> **Task prompt**: Would you please return every line from the listing that contains the word "Investment"?

<<<<

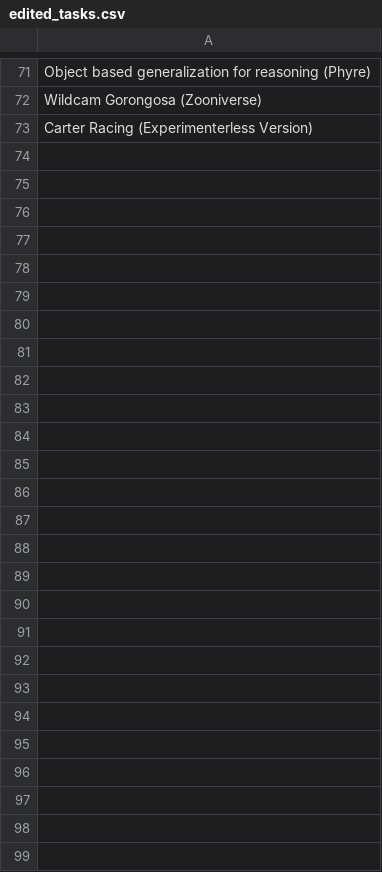
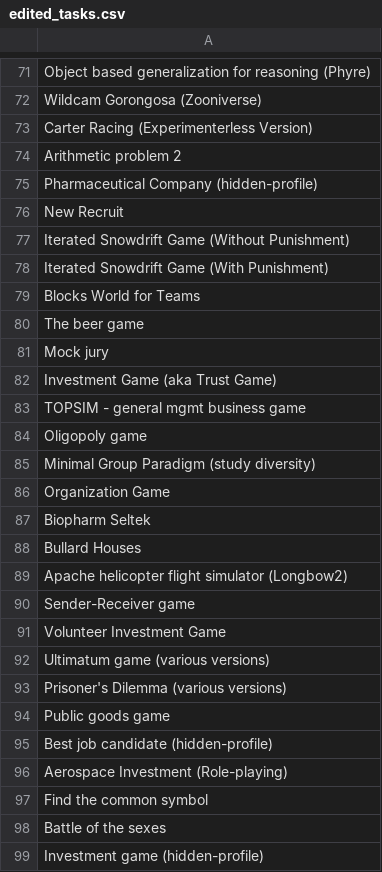
Before and after one commit to Watts-Lab/task-mapping, a CSV file: writeup to html pipeline/edited_tasks.csv, drawn as a sheet; only a part is shown, gaps mark what is left out; the diff names each change by its address in the sheet, - before the commit and + after, or states it on an @@ line.

Commit message:
update economic game tasks to the official task list so far

```diff
--- a/writeup to html pipeline/edited_tasks.csv
+++ b/writeup to html pipeline/edited_tasks.csv
+row 74: Arithmetic problem 2
+row 75: Pharmaceutical Company (hidden-profile)
+row 76: New Recruit
+row 77: Iterated Snowdrift Game (Without Punishment)
+row 78: Iterated Snowdrift Game (With Punishment)
+row 79: Blocks World for Teams
+row 80: The beer game
+row 81: Mock jury
+row 82: Investment Game (aka Trust Game)
+row 83: TOPSIM - general mgmt business game
+row 84: Oligopoly game
+row 85: Minimal Group Paradigm (study diversity)
+row 86: Organization Game
+row 87: Biopharm Seltek
+row 88: Bullard Houses
+row 89: Apache helicopter flight simulator (Longbow2)
+row 90: Sender-Receiver game
+row 91: Volunteer Investment Game
+row 92: Ultimatum game (various versions)
+row 93: Prisoner's Dilemma (various versions)
+row 94: Public goods game
+row 95: Best job candidate (hidden-profile)
+row 96: Aerospace Investment (Role-playing)
+row 97: Find the common symbol
+row 98: Battle of the sexes
+row 99: Investment game (hidden-profile)
```
Also changed, not shown: 3 other files.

>>>>

> **Solution for this exercise**:
+row 82: Investment Game (aka Trust Game)
+row 91: Volunteer Investment Game
+row 96: Aerospace Investment (Role-playing)
+row 99: Investment game (hidden-profile)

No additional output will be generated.